PROBLEM: Output all of the data verbatim.

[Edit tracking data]
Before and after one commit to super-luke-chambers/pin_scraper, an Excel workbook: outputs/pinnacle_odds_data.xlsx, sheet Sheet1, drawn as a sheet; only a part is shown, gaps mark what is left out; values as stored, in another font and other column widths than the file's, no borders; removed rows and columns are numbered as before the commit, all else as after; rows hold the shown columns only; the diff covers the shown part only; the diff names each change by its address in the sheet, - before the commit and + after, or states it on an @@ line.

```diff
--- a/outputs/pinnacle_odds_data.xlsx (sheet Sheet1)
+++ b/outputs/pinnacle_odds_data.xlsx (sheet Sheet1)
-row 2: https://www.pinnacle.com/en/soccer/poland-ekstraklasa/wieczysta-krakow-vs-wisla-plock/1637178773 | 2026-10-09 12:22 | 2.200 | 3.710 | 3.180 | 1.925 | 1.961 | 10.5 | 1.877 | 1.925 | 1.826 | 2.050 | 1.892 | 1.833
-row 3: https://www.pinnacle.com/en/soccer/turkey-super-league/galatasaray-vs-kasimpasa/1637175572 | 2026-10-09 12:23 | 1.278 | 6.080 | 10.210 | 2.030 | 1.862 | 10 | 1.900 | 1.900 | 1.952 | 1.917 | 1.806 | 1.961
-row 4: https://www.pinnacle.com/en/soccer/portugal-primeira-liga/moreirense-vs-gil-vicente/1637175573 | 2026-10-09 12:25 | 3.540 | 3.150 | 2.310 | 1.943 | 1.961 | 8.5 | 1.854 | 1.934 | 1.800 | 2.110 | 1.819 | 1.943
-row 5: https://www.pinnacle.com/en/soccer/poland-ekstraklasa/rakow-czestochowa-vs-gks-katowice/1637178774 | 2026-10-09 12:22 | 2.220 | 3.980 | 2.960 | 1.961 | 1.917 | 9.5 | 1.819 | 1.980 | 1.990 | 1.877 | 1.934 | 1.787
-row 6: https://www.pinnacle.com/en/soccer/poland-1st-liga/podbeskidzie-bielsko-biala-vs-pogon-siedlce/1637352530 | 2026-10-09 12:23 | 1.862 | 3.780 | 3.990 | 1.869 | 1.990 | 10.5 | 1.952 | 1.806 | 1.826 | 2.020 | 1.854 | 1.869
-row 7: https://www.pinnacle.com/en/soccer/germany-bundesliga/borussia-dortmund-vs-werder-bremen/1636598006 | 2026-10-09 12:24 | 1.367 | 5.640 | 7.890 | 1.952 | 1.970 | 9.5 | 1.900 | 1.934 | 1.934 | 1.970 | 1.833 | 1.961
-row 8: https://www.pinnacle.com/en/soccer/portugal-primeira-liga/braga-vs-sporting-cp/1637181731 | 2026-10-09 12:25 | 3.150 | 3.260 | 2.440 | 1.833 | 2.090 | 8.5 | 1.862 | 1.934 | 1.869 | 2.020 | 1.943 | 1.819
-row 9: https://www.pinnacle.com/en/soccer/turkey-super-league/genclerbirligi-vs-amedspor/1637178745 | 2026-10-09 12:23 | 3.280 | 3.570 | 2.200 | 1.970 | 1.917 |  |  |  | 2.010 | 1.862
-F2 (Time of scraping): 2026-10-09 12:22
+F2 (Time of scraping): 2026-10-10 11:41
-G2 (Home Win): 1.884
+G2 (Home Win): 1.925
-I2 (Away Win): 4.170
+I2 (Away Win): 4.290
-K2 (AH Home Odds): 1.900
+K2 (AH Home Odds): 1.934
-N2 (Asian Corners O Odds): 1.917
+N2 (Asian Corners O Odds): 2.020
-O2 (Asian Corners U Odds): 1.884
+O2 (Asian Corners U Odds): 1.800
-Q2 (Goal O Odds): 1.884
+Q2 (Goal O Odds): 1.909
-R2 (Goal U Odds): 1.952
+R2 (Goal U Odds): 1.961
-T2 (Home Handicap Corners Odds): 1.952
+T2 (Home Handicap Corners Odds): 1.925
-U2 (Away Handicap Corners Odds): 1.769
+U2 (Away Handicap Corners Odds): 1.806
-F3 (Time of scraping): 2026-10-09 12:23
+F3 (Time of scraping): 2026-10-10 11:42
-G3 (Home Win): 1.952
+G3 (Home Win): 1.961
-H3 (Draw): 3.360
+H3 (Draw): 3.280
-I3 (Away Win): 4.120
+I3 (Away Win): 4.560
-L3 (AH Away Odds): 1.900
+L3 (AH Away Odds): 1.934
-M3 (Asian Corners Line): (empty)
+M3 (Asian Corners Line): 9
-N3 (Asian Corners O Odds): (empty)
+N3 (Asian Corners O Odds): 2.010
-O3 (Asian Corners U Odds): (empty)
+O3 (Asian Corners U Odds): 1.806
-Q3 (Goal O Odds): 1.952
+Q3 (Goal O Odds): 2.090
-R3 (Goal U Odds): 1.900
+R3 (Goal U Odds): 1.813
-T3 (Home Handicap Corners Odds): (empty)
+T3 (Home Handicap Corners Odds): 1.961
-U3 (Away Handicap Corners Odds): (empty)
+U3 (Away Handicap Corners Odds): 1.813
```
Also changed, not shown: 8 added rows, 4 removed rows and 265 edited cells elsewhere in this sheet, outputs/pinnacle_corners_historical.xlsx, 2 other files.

ANSWER SECTION:
Before and after one commit to super-luke-chambers/pin_scraper, an Excel workbook: outputs/pinnacle_odds_data.xlsx, sheet Sheet1, drawn as a sheet; only a part is shown, gaps mark what is left out; values as stored, in another font and other column widths than the file's, no borders; removed rows and columns are numbered as before the commit, all else as after; rows hold the shown columns only; the diff covers the shown part only; the diff names each change by its address in the sheet, - before the commit and + after, or states it on an @@ line.

```diff
--- a/outputs/pinnacle_odds_data.xlsx (sheet Sheet1)
+++ b/outputs/pinnacle_odds_data.xlsx (sheet Sheet1)
-row 2: https://www.pinnacle.com/en/soccer/poland-ekstraklasa/wieczysta-krakow-vs-wisla-plock/1637178773 | 2026-10-09 12:22 | 2.200 | 3.710 | 3.180 | 1.925 | 1.961 | 10.5 | 1.877 | 1.925 | 1.826 | 2.050 | 1.892 | 1.833
-row 3: https://www.pinnacle.com/en/soccer/turkey-super-league/galatasaray-vs-kasimpasa/1637175572 | 2026-10-09 12:23 | 1.278 | 6.080 | 10.210 | 2.030 | 1.862 | 10 | 1.900 | 1.900 | 1.952 | 1.917 | 1.806 | 1.961
-row 4: https://www.pinnacle.com/en/soccer/portugal-primeira-liga/moreirense-vs-gil-vicente/1637175573 | 2026-10-09 12:25 | 3.540 | 3.150 | 2.310 | 1.943 | 1.961 | 8.5 | 1.854 | 1.934 | 1.800 | 2.110 | 1.819 | 1.943
-row 5: https://www.pinnacle.com/en/soccer/poland-ekstraklasa/rakow-czestochowa-vs-gks-katowice/1637178774 | 2026-10-09 12:22 | 2.220 | 3.980 | 2.960 | 1.961 | 1.917 | 9.5 | 1.819 | 1.980 | 1.990 | 1.877 | 1.934 | 1.787
-row 6: https://www.pinnacle.com/en/soccer/poland-1st-liga/podbeskidzie-bielsko-biala-vs-pogon-siedlce/1637352530 | 2026-10-09 12:23 | 1.862 | 3.780 | 3.990 | 1.869 | 1.990 | 10.5 | 1.952 | 1.806 | 1.826 | 2.020 | 1.854 | 1.869
-row 7: https://www.pinnacle.com/en/soccer/germany-bundesliga/borussia-dortmund-vs-werder-bremen/1636598006 | 2026-10-09 12:24 | 1.367 | 5.640 | 7.890 | 1.952 | 1.970 | 9.5 | 1.900 | 1.934 | 1.934 | 1.970 | 1.833 | 1.961
-row 8: https://www.pinnacle.com/en/soccer/portugal-primeira-liga/braga-vs-sporting-cp/1637181731 | 2026-10-09 12:25 | 3.150 | 3.260 | 2.440 | 1.833 | 2.090 | 8.5 | 1.862 | 1.934 | 1.869 | 2.020 | 1.943 | 1.819
-row 9: https://www.pinnacle.com/en/soccer/turkey-super-league/genclerbirligi-vs-amedspor/1637178745 | 2026-10-09 12:23 | 3.280 | 3.570 | 2.200 | 1.970 | 1.917 |  |  |  | 2.010 | 1.862
-F2 (Time of scraping): 2026-10-09 12:22
+F2 (Time of scraping): 2026-10-10 11:41
-G2 (Home Win): 1.884
+G2 (Home Win): 1.925
-I2 (Away Win): 4.170
+I2 (Away Win): 4.290
-K2 (AH Home Odds): 1.900
+K2 (AH Home Odds): 1.934
-N2 (Asian Corners O Odds): 1.917
+N2 (Asian Corners O Odds): 2.020
-O2 (Asian Corners U Odds): 1.884
+O2 (Asian Corners U Odds): 1.800
-Q2 (Goal O Odds): 1.884
+Q2 (Goal O Odds): 1.909
-R2 (Goal U Odds): 1.952
+R2 (Goal U Odds): 1.961
-T2 (Home Handicap Corners Odds): 1.952
+T2 (Home Handicap Corners Odds): 1.925
-U2 (Away Handicap Corners Odds): 1.769
+U2 (Away Handicap Corners Odds): 1.806
-F3 (Time of scraping): 2026-10-09 12:23
+F3 (Time of scraping): 2026-10-10 11:42
-G3 (Home Win): 1.952
+G3 (Home Win): 1.961
-H3 (Draw): 3.360
+H3 (Draw): 3.280
-I3 (Away Win): 4.120
+I3 (Away Win): 4.560
-L3 (AH Away Odds): 1.900
+L3 (AH Away Odds): 1.934
-M3 (Asian Corners Line): (empty)
+M3 (Asian Corners Line): 9
-N3 (Asian Corners O Odds): (empty)
+N3 (Asian Corners O Odds): 2.010
-O3 (Asian Corners U Odds): (empty)
+O3 (Asian Corners U Odds): 1.806
-Q3 (Goal O Odds): 1.952
+Q3 (Goal O Odds): 2.090
-R3 (Goal U Odds): 1.900
+R3 (Goal U Odds): 1.813
-T3 (Home Handicap Corners Odds): (empty)
+T3 (Home Handicap Corners Odds): 1.961
-U3 (Away Handicap Corners Odds): (empty)
+U3 (Away Handicap Corners Odds): 1.813
```
Also changed, not shown: 8 added rows, 4 removed rows and 265 edited cells elsewhere in this sheet, outputs/pinnacle_corners_historical.xlsx, 2 other files.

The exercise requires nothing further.